Several weeks ago, Adam Bryant of the New York Times interviewed David Rosenblatt, chief executive of 1stdibs, an online marketplace for high-end goods. He asked Rosenblatt about some of the key lessons he has learned in his career. Rosenblatt talked about struggling to determine how he should allocate his time during his early days as a chief executive. He then explained that he had established some rules that helped him in this area. Here's an excerpt:
I learned Rule No. 1 from Irv Grousbeck, who teaches an entrepreneurship class at Stanford Business School. And that is, very simply, “You can hire people to do everything but hire people.” Rule No. 2 that I think about every day is, “Only do the things that only I can do.” So if it’s someone else’s job to do it, I try not to do it. If I find myself doing too many of those things that are actually someone else’s job, then it relates back to Rule No. 1 — I probably don’t have the right person in that role. But just like anyone in any role, it’s important to understand, where is my comparative advantage? What am I better at than almost anyone else?
The article contains more on this subject. I recommend taking a look. The two rules are a great start though. I think the second one needs to be an explicit question that each leader poses to himself or herself. As the leader on a major program here at Bryant University, I know that I need to address this question. As I launched the program, I was doing many things. Now, as the program matures, I have to think about the way I'm spending my time. I'm clearly not playing to my comparative advantage. Many leaders find themselves doing a bit of everything when an organization is in start-up phase. Then, as the firm grows, they need to focus on that comparative advantage question.

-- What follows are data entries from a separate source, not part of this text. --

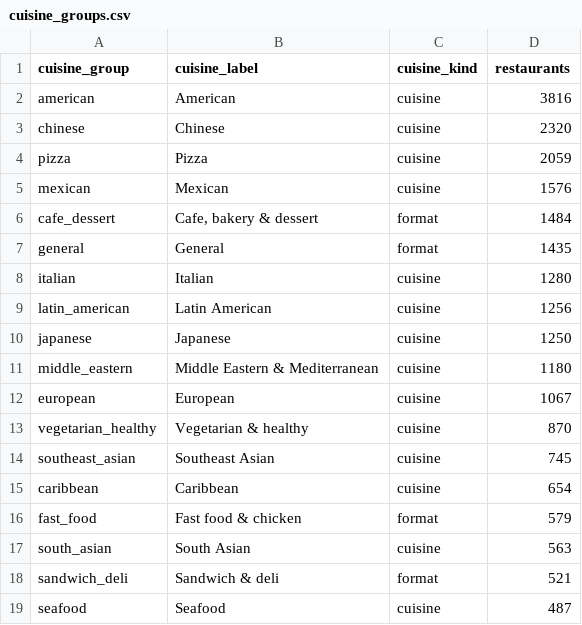
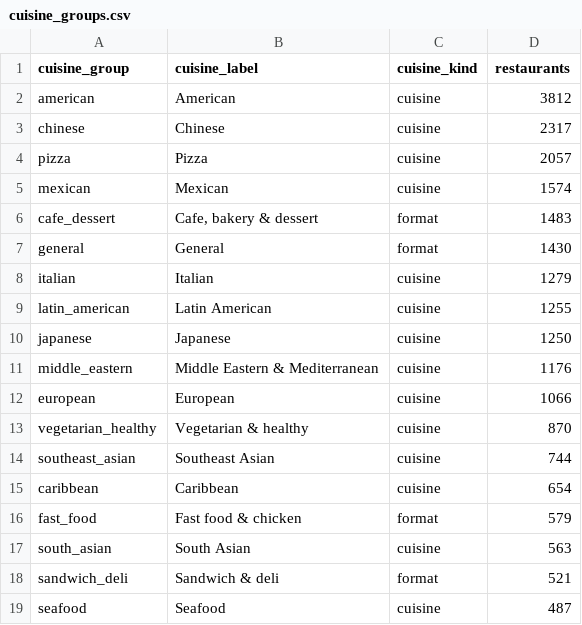
Before and after one commit to fangyu-qu/SteerEats, a CSV file: outputs/cleaning/cuisine_groups.csv, drawn as a sheet; only a part is shown.

```diff
--- a/outputs/cleaning/cuisine_groups.csv
+++ b/outputs/cleaning/cuisine_groups.csv
@@ -1,15 +1,15 @@
 cuisine_group,cuisine_label,cuisine_kind,restaurants
-american,American,cuisine,3816
-chinese,Chinese,cuisine,2320
-pizza,Pizza,cuisine,2059
-mexican,Mexican,cuisine,1576
-cafe_dessert,"Cafe, bakery & dessert",format,1484
-general,General,format,1435
-italian,Italian,cuisine,1280
-latin_american,Latin American,cuisine,1256
+american,American,cuisine,3812
+chinese,Chinese,cuisine,2317
+pizza,Pizza,cuisine,2057
+mexican,Mexican,cuisine,1574
+cafe_dessert,"Cafe, bakery & dessert",format,1483
+general,General,format,1430
+italian,Italian,cuisine,1279
+latin_american,Latin American,cuisine,1255
 japanese,Japanese,cuisine,1250
-middle_eastern,Middle Eastern & Mediterranean,cuisine,1180
-european,European,cuisine,1067
+middle_eastern,Middle Eastern & Mediterranean,cuisine,1176
+european,European,cuisine,1066
 vegetarian_healthy,Vegetarian & healthy,cuisine,870
-southeast_asian,Southeast Asian,cuisine,745
+southeast_asian,Southeast Asian,cuisine,744
 caribbean,Caribbean,cuisine,654
```
Also changed, not shown: outputs/cleaning/cuisine_category_map.csv, outputs/cleaning/linked_listings.csv, 6 other files.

It's hard to let go, but you can't make the organization successful without addressing this issue.